What I would have liked to see, what might have actually made this article more bearable, is an interview with a family who can speak to the fact that living an eco-conscious lifestyle was the worst thing they ever did.

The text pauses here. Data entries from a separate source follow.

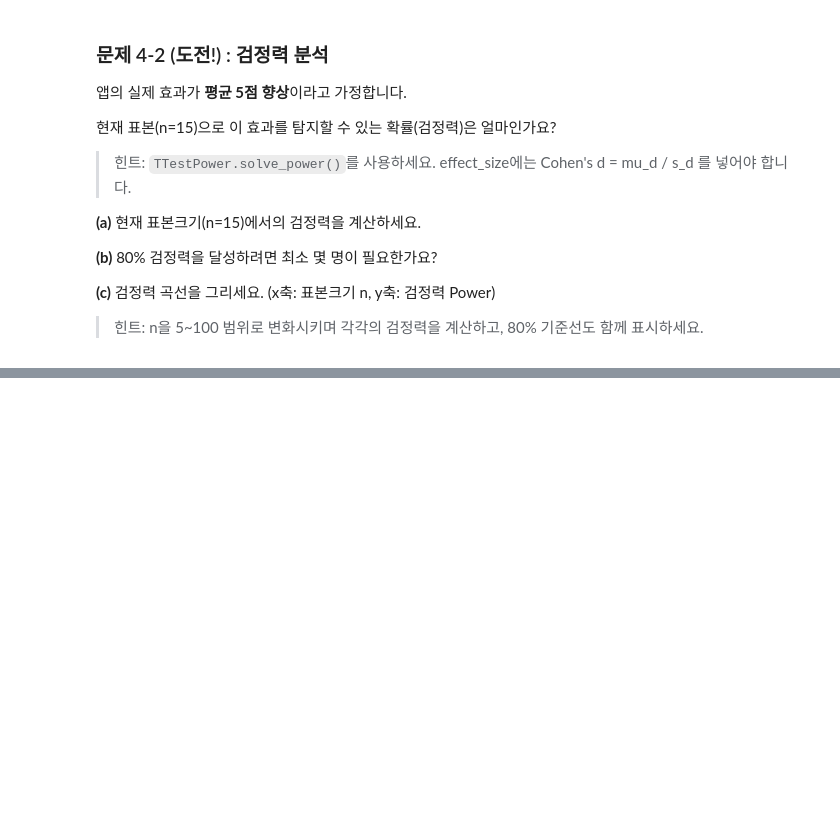
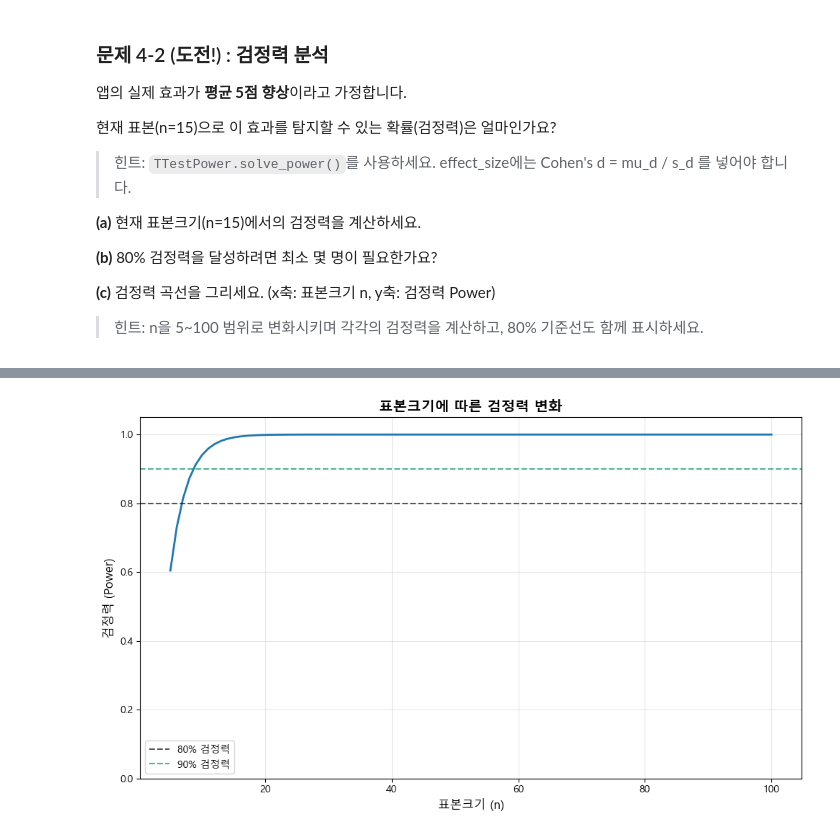
Before and after one commit to sparta-data11-statistics-practice/practice-01-descriptive-statistics-sybeom528, a Jupyter notebook: practice_03_assignment.ipynb, the cells around one changed output, grey strips where cells are left out. Drawn from its saved outputs; the diff is of its cells as text; code cells hidden in the pictures; blank space fills up the shorter version.

```diff
--- a/practice_03_assignment.ipynb
+++ b/practice_03_assignment.ipynb
@@ -681,21 +754,33 @@ print(f"차이의 표준편차 sd = {s_d:.2f}")
 # %%
 # TODO (c): 검정력 곡선 시각화
 fig, ax = plt.subplots(figsize=(10, 6))
 
 # TODO: n_range에 대해 검정력을 계산하고 plot 하세요
-# n_range = np.arange(5, 101)
-# powers = []
-# for n in n_range:
-#     ...
+n_range = np.arange(5, 101)
+powers = []
+analysis = TTestPower()
 
-ax.axhline(0.80, color='#D97706', linestyle='--', alpha=0.7, label='80% 검정력')
+d = mu_d / s_d
+target_power = 0.8
+
+for n in n_range:
+    se = s_d / np.sqrt(n)
+    t_crit = stats.t.ppf(1 - alpha, df = n - 1)
+    x_crit = 0 + t_crit * se
+    power2 = stats.norm.sf(x_crit, loc = mu_d, scale = se)
+    powers.append(power2)
+
+ax.plot(n_range, powers, linewidth = 2)
+ax.axhline(0.80, color="#141312", linestyle='--', alpha=0.7, label='80% 검정력')
 ax.axhline(0.90, color='#059669', linestyle='--', alpha=0.7, label='90% 검정력')
 ax.set_xlabel('표본크기 (n)', fontsize=12)
 ax.set_ylabel('검정력 (Power)', fontsize=12)
 ax.set_title('표본크기에 따른 검정력 변화', fontsize=14, fontweight='bold')
 ax.legend(fontsize=10)
 ax.grid(alpha=0.3)
 ax.set_ylim(0, 1.05)
 
 plt.tight_layout()
 plt.show()
+# %% [output]
+[figure, added]
```
Also changed, not shown: parts of 6 cells of this notebook.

Find me a family that believed in it, worked hard at it, but found it was just too time consuming, exhausting and anxiety ridden to be worth their while.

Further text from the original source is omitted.